Uniquely among mammalian sensory receptors, the hair cell of the inner ear is not a passive recipient of stimuli.  Hearing instead uses an active process to amplify acoustical stimuli by as much as a thousandfold, to tune each hair cell to a narrow frequency band, and to render the ear sensitive over a trillionfold range in power.  As a result of the cooperative gating of ion channels, the mechanically sensitive organelle of the hair cell—its hair bundle—is dynamically unstable: the relationship between applied force and the bundle's displacement possesses two stable fixed points separated by a region of negative stiffness.  Operation near this instability—a Hopf bifurcation—yields all four characteristics of the active process.  Using isolated segments of the gerbil's cochlea, we are attempting to determine whether active hair-bundle motility can explain the remarkable qualities of the cochlea.


Dolores Bozovic, PhD, (UCLA Center for Biological Physics): Sensitivity and tuning in hair cells of the inner ear

Hair cells of the auditory system constitute a remarkable biological sensor that exhibits nanometer-scale sensitivity of mechanical detection. Our experiments explore the active nonlinear processes behind the detection of very weak signals. We demonstrate the presence of chaos in the innate motility of active bundles, and demonstrate both theoretically and experimentally that it enhances the sensitivity of detection. We further show that these cells utilize weakly chaotic dynamics to combine sensitive response with high temporal resolution. The presence of chaos in individual hair bundles also aids in the synchronization between coupled hair cells, and gives rise to new dynamical states. Finally, we explore the neural mechanisms that reduce and control the responsiveness of the cell.


Tibor Zelles (associate professor, Dept. Oral Biology and Dept. Pharmacology & Pharmacotherapy, Semmelweis University, Budapest; Laboratory of Molecular Pharmacology, Institute of Experimental Medicine, Budapest): Seeking drug therapy for sensorineural hearing losses

Hearing impairment is the most common sensory deficit, affecting more than 400 million people worldwide. Sensorineural hearing losses (SNHL; e.g. age-dependent-, noise-, or aminoglycoside-induced hearing losses) currently lack any specific or efficient pharmacotherapy. Imbalance of the ROS system, excitotoxicity, apoptosis, neurodegeneration and immune system dysfunctions are supposed to play an important role in the pathophysiology of SNHL. In our mouse models of age-dependent hearing loss, aminoglycoside-induced hearing loss or the noise-induced one, we have investigated different pharmacological interventions that modify these factors and also activate endogenous protective mechanisms in the hearing system. The complex, multifactorial pathomechanism of sensorineural hearing losses may favor drugs acting on multiple targets for effective therapy.

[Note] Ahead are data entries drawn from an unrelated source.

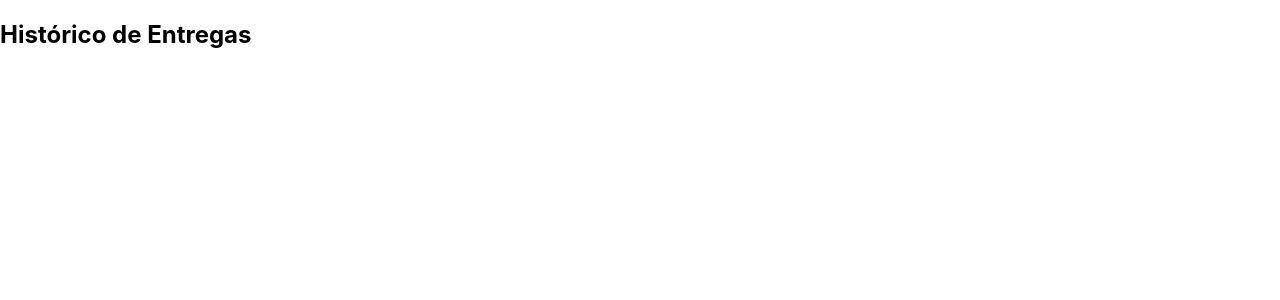
Repository: feliperanon/gestao-entregas
Page: /history (app in frontend/)
The author's editor kept a copy of each file at every save. The page is drawn from the files as they stood at one save, then again after the next save.
The browser window is 1280 px wide. The pictures show the whole page.
The page's requests for data from a server got no answer. The project was rebuilt for these pictures with package versions that can differ from the ones it lists, and the page was loaded fresh each time. No one was signed in, and anything a server would have sent is missing. Also part of the build but not shown: frontend/src/pages/Dashboard.js, frontend/src/pages/Login.js.

Above is the page before, as saved 2024-06-27 19:43:12.

### frontend/src/App.js
import React from 'react';
import { BrowserRouter as Router, Route, Routes } from 'react-router-dom';
import Dashboard from './pages/Dashboard';
import History from './pages/History';
import Login from './pages/Login';

function App() {
  return (
    <Router>
      <Routes>
        <Route path="/" element={<Login />} />
        <Route path="/dashboard" element={<Dashboard />} />
        <Route path="/history" element={<History />} />
      </Routes>
    </Router>
  );
}

export default App;

### frontend/src/pages/History.js
import React, { useState, useEffect } from 'react';
import api from '../services/api';

const History = () => {
  const [entregas, setEntregas] = useState([]);

  useEffect(() => {
    const fetchEntregas = async () => {
      try {
        const token = localStorage.getItem('token');
        const response = await api.get('/entregas', {
          headers: { Authorization: `Bearer ${token}` }
        });
        // Filtra as entregas que estão finalizadas
        const entregasFinalizadas = response.data.filter(entrega => entrega.status === 'Finalizada');
        setEntregas(entregasFinalizadas);
      } catch (error) {
        console.error('Error fetching entregas:', error);
      }
    };
    fetchEntregas();
  }, []);

  return (
    <div>
      <h2>Histórico de Entregas</h2>
      <ul>
        {entregas.map((entrega) => (
          <li key={entrega._id}>
            <span>{entrega.nomeEntregador} - {entrega.cliente} - {entrega.volume} - {entrega.tempoEstimado} - {new Date(entrega.updatedAt).toLocaleString()}</span>
          </li>
        ))}
      </ul>
    </div>
  );
};

export default History;

Loaded but not shown: frontend/public/index.html (common file); frontend/src/index.js (common file); frontend/src/index.css (common file); frontend/src/reportWebVitals.js (common file); frontend/src/services/api.js (common file)

After the next save:
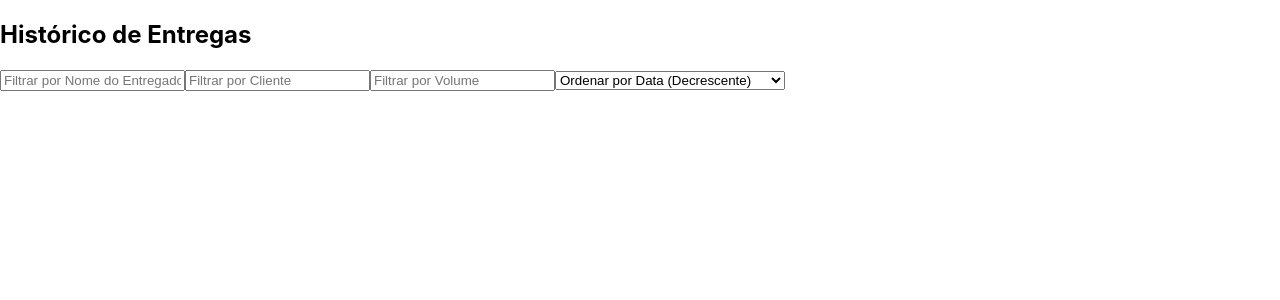
Saved 8 min 2 s later.
--- a/frontend/src/pages/History.js
+++ b/frontend/src/pages/History.js
@@ -3,6 +3,9 @@ import api from '../services/api';
 
 const History = () => {
   const [entregas, setEntregas] = useState([]);
+  const [filteredEntregas, setFilteredEntregas] = useState([]);
+  const [filters, setFilters] = useState({ nomeEntregador: '', cliente: '', volume: '' });
+  const [sortOrder, setSortOrder] = useState('dateDesc');
 
   useEffect(() => {
     const fetchEntregas = async () => {
@@ -11,9 +14,9 @@ const History = () => {
         const response = await api.get('/entregas', {
           headers: { Authorization: `Bearer ${token}` }
         });
-        // Filtra as entregas que estão finalizadas
         const entregasFinalizadas = response.data.filter(entrega => entrega.status === 'Finalizada');
         setEntregas(entregasFinalizadas);
+        setFilteredEntregas(entregasFinalizadas);
       } catch (error) {
         console.error('Error fetching entregas:', error);
       }
@@ -21,11 +24,73 @@ const History = () => {
     fetchEntregas();
   }, []);
 
+  useEffect(() => {
+    let result = entregas;
+
+    if (filters.nomeEntregador) {
+      result = result.filter(entrega => entrega.nomeEntregador.toLowerCase().includes(filters.nomeEntregador.toLowerCase()));
+    }
+
+    if (filters.cliente) {
+      result = result.filter(entrega => entrega.cliente.toLowerCase().includes(filters.cliente.toLowerCase()));
+    }
+
+    if (filters.volume) {
+      result = result.filter(entrega => entrega.volume.toString().includes(filters.volume));
+    }
+
+    if (sortOrder === 'dateAsc') {
+      result = result.sort((a, b) => new Date(a.updatedAt) - new Date(b.updatedAt));
+    } else if (sortOrder === 'dateDesc') {
+      result = result.sort((a, b) => new Date(b.updatedAt) - new Date(a.updatedAt));
+    } else if (sortOrder === 'volumeAsc') {
+      result = result.sort((a, b) => a.volume - b.volume);
+    } else if (sortOrder === 'volumeDesc') {
+      result = result.sort((a, b) => b.volume - a.volume);
+    }
+
+    setFilteredEntregas(result);
+  }, [filters, sortOrder, entregas]);
+
+  const handleFilterChange = (e) => {
+    setFilters({ ...filters, [e.target.name]: e.target.value });
+  };
+
+  const handleSortChange = (e) => {
+    setSortOrder(e.target.value);
+  };
+
   return (
     <div>
       <h2>Histórico de Entregas</h2>
+      <div>
+        <input
+          name="nomeEntregador"
+          value={filters.nomeEntregador}
+          onChange={handleFilterChange}
+          placeholder="Filtrar por Nome do Entregador"
+        />
+        <input
+          name="cliente"
+          value={filters.cliente}
+          onChange={handleFilterChange}
+          placeholder="Filtrar por Cliente"
+        />
+        <input
+          name="volume"
+          value={filters.volume}
+          onChange={handleFilterChange}
+          placeholder="Filtrar por Volume"
+        />
+        <select name="sortOrder" value={sortOrder} onChange={handleSortChange}>
+          <option value="dateDesc">Ordenar por Data (Decrescente)</option>
+          <option value="dateAsc">Ordenar por Data (Crescente)</option>
+          <option value="volumeDesc">Ordenar por Volume (Decrescente)</option>
+          <option value="volumeAsc">Ordenar por Volume (Crescente)</option>
+        </select>
+      </div>
       <ul>
-        {entregas.map((entrega) => (
+        {filteredEntregas.map((entrega) => (
           <li key={entrega._id}>
             <span>{entrega.nomeEntregador} - {entrega.cliente} - {entrega.volume} - {entrega.tempoEstimado} - {new Date(entrega.updatedAt).toLocaleString()}</span>
           </li>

József Géza Kiss (Scientific Advisor, University of Szeged, Albert Szent-Gyorgyi Health Center, Department of Otolaryngology and Head & Neck Surgery): The first artificial sensory organ - Cochlear Implant

The cochlear implant is a high-tech device that can: i) induce, ii) artificially provide or iii) simulate hearing in people with sensorineural hearing loss. The appropriate condition for its use is to provide an accurate objective assessment of hearing as early as possible, preferably in infancy. The process requires continuous electrophysiological testing and imaging procedures, both preoperatively, intraoperatively and postoperatively. In the post-operative period, the device must also be constantly monitored to ensure its optimal functioning. Since only a well-adjusted, personalized device can function properly to enable the patient to perceive and understand the sound signals coming from the environment. This is also the basis for the development of speech production.


The first part of the symposium:


The second part of the symposium: 





The Hungarian Academy of Sciences Flyer


The Hungarian Academy of Sciences Invitation






Last update: 2023. 06. 26. 10:00